*** Data extracts Section Begins ***

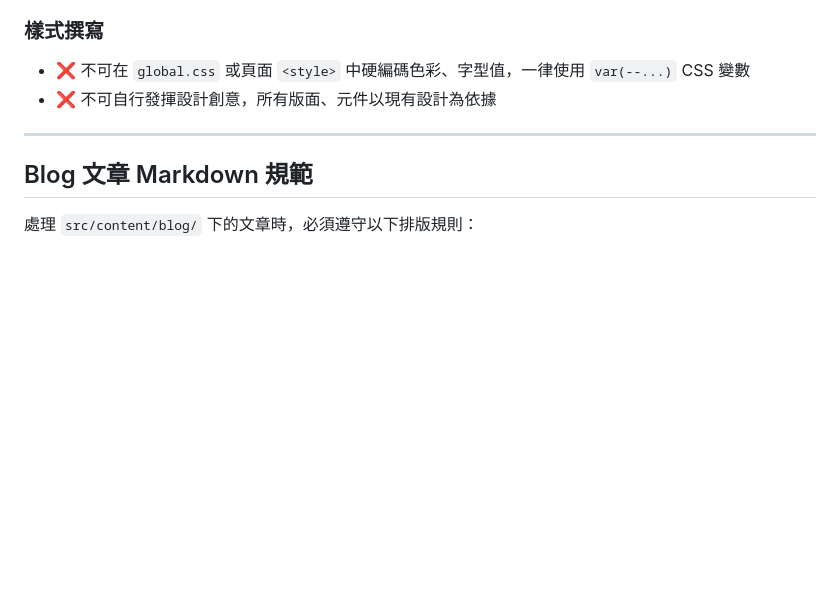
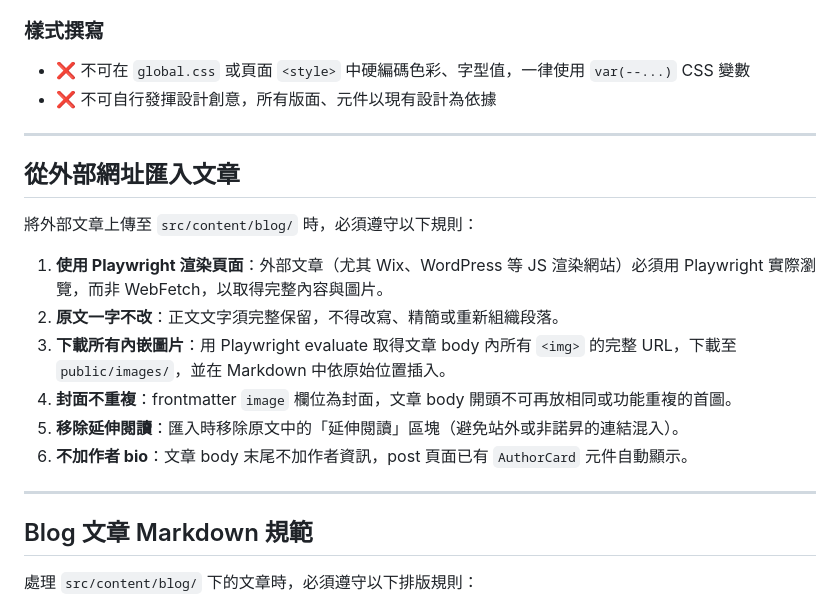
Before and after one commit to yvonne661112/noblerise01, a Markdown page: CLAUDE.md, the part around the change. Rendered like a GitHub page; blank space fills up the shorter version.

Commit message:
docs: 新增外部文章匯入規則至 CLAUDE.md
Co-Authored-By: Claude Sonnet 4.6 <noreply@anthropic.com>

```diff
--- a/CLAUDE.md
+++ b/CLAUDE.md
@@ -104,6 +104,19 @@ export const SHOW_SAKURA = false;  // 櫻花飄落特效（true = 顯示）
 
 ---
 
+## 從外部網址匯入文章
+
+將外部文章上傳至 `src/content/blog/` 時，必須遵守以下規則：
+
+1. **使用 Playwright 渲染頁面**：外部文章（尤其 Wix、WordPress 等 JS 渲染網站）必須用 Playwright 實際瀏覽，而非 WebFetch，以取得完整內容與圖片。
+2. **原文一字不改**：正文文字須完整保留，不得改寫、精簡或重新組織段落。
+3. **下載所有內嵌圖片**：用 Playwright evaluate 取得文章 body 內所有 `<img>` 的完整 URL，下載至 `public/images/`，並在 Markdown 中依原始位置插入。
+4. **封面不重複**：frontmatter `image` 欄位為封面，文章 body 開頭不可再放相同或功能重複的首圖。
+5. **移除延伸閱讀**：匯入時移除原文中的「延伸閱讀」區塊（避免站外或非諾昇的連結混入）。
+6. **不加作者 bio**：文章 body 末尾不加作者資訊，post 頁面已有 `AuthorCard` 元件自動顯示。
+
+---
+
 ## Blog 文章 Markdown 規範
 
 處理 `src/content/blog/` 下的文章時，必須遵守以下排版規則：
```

*** Data extracts Section Ends ***

**About this task:**
Where an entry includes an image, skip the image and return everything else exactly.

**Exercise solution:**
Before and after one commit to yvonne661112/noblerise01, a Markdown page: CLAUDE.md, the part around the change. Rendered like a GitHub page; blank space fills up the shorter version.

Commit message:
docs: 新增外部文章匯入規則至 CLAUDE.md
Co-Authored-By: Claude Sonnet 4.6 <noreply@anthropic.com>

```diff
--- a/CLAUDE.md
+++ b/CLAUDE.md
@@ -104,6 +104,19 @@ export const SHOW_SAKURA = false;  // 櫻花飄落特效（true = 顯示）
 
 ---
 
+## 從外部網址匯入文章
+
+將外部文章上傳至 `src/content/blog/` 時，必須遵守以下規則：
+
+1. **使用 Playwright 渲染頁面**：外部文章（尤其 Wix、WordPress 等 JS 渲染網站）必須用 Playwright 實際瀏覽，而非 WebFetch，以取得完整內容與圖片。
+2. **原文一字不改**：正文文字須完整保留，不得改寫、精簡或重新組織段落。
+3. **下載所有內嵌圖片**：用 Playwright evaluate 取得文章 body 內所有 `<img>` 的完整 URL，下載至 `public/images/`，並在 Markdown 中依原始位置插入。
+4. **封面不重複**：frontmatter `image` 欄位為封面，文章 body 開頭不可再放相同或功能重複的首圖。
+5. **移除延伸閱讀**：匯入時移除原文中的「延伸閱讀」區塊（避免站外或非諾昇的連結混入）。
+6. **不加作者 bio**：文章 body 末尾不加作者資訊，post 頁面已有 `AuthorCard` 元件自動顯示。
+
+---
+
 ## Blog 文章 Markdown 規範
 
 處理 `src/content/blog/` 下的文章時，必須遵守以下排版規則：
```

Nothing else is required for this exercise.